■ The problem ■
Search the data below for "ipynb"; list each line that holds it.

■ Collection entries ■
BEGIN

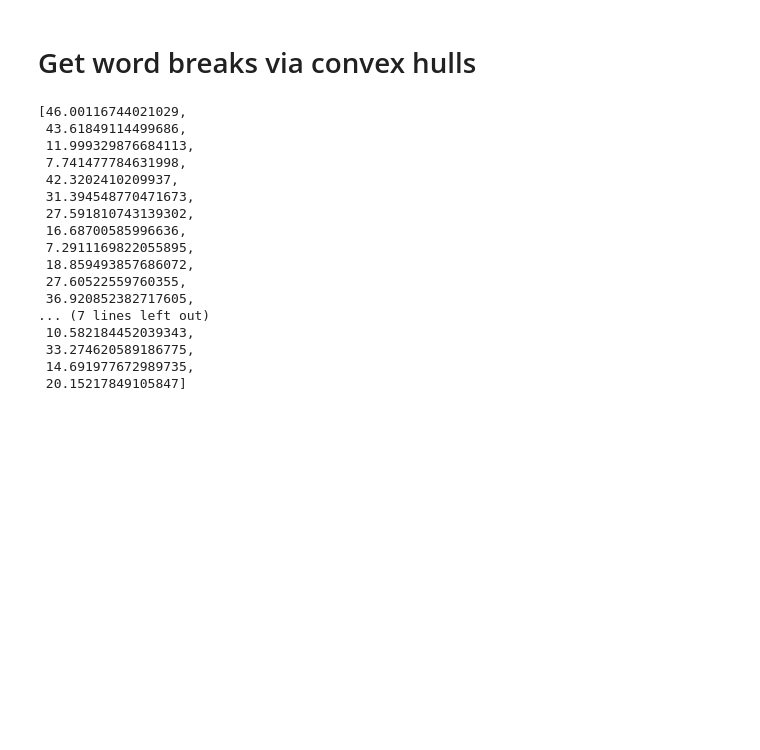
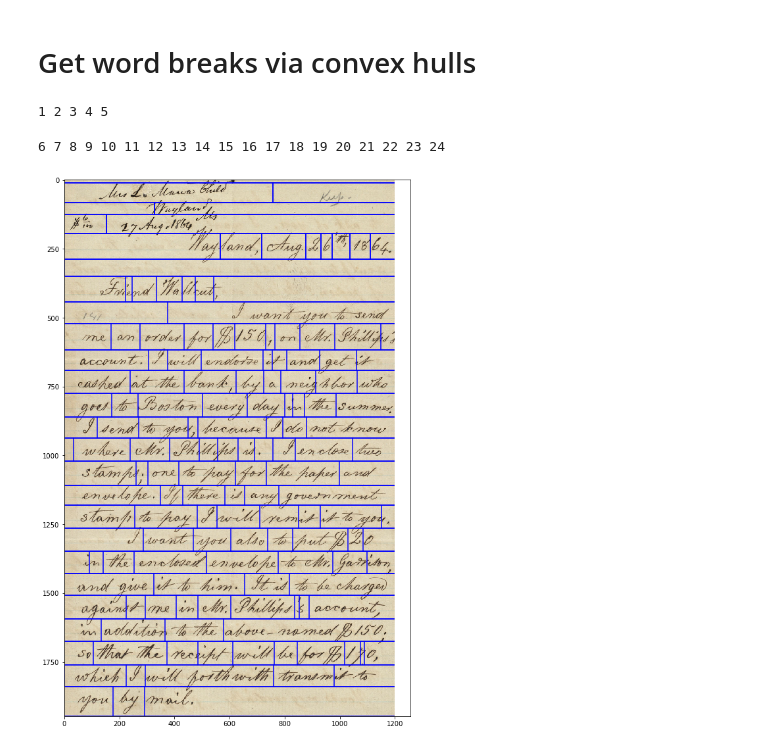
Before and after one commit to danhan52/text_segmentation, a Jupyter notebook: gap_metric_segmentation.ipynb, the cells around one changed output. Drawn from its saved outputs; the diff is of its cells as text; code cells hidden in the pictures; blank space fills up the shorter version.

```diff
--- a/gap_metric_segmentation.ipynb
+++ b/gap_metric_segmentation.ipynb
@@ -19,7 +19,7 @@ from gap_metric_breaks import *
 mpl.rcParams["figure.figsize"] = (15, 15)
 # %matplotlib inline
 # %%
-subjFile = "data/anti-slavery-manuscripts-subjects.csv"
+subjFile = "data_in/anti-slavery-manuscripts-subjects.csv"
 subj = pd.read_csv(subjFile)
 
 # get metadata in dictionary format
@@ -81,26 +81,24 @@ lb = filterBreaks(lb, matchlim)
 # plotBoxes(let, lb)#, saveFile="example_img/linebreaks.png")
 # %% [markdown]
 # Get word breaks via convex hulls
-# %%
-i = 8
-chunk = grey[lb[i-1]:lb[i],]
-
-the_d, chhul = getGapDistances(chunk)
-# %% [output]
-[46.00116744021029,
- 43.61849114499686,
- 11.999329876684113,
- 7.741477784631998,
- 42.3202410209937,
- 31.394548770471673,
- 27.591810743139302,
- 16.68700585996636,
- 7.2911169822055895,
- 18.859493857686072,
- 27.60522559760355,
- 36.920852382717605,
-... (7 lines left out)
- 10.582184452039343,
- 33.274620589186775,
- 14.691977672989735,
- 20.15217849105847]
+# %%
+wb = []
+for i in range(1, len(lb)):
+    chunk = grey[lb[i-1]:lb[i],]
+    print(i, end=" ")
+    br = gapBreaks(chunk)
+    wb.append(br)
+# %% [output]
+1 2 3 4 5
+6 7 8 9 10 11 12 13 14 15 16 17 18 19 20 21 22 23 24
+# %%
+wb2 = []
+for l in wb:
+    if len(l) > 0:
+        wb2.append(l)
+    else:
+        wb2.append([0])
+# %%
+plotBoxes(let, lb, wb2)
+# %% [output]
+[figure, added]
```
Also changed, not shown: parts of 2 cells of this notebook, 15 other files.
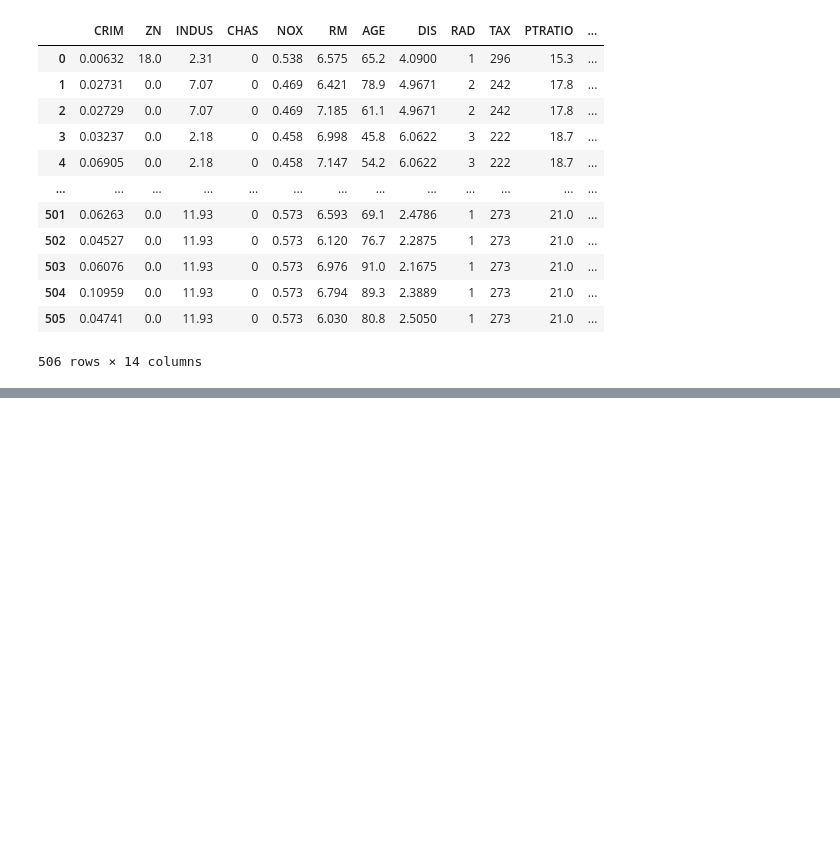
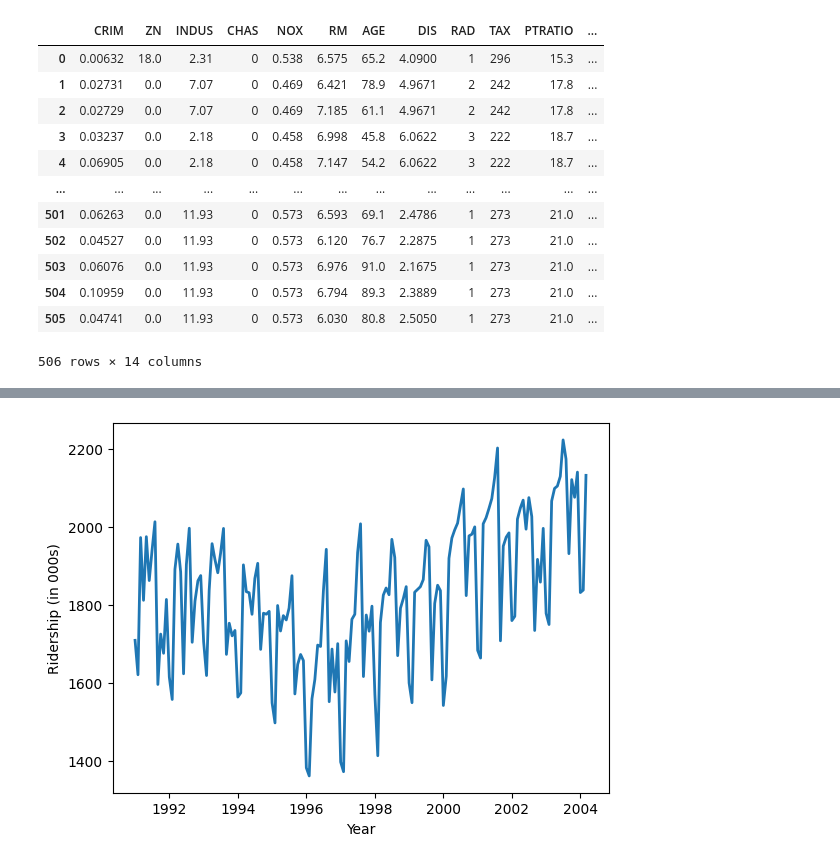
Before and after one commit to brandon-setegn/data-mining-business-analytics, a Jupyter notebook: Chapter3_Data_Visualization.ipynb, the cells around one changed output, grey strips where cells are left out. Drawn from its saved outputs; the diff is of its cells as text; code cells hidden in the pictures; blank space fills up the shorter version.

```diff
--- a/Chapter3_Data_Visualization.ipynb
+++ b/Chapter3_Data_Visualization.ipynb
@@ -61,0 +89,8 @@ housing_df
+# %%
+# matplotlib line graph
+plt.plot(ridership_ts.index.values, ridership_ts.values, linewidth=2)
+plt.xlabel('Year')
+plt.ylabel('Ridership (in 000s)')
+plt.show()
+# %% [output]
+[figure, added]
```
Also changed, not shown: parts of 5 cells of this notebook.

END

■ Solution to this task ■
Before and after one commit to danhan52/text_segmentation, a Jupyter notebook: gap_metric_segmentation.ipynb, the cells around one changed output. Drawn from its saved outputs; the diff is of its cells as text; code cells hidden in the pictures; blank space fills up the shorter version.
--- a/gap_metric_segmentation.ipynb
+++ b/gap_metric_segmentation.ipynb
Before and after one commit to brandon-setegn/data-mining-business-analytics, a Jupyter notebook: Chapter3_Data_Visualization.ipynb, the cells around one changed output, grey strips where cells are left out. Drawn from its saved outputs; the diff is of its cells as text; code cells hidden in the pictures; blank space fills up the shorter version.
--- a/Chapter3_Data_Visualization.ipynb
+++ b/Chapter3_Data_Visualization.ipynb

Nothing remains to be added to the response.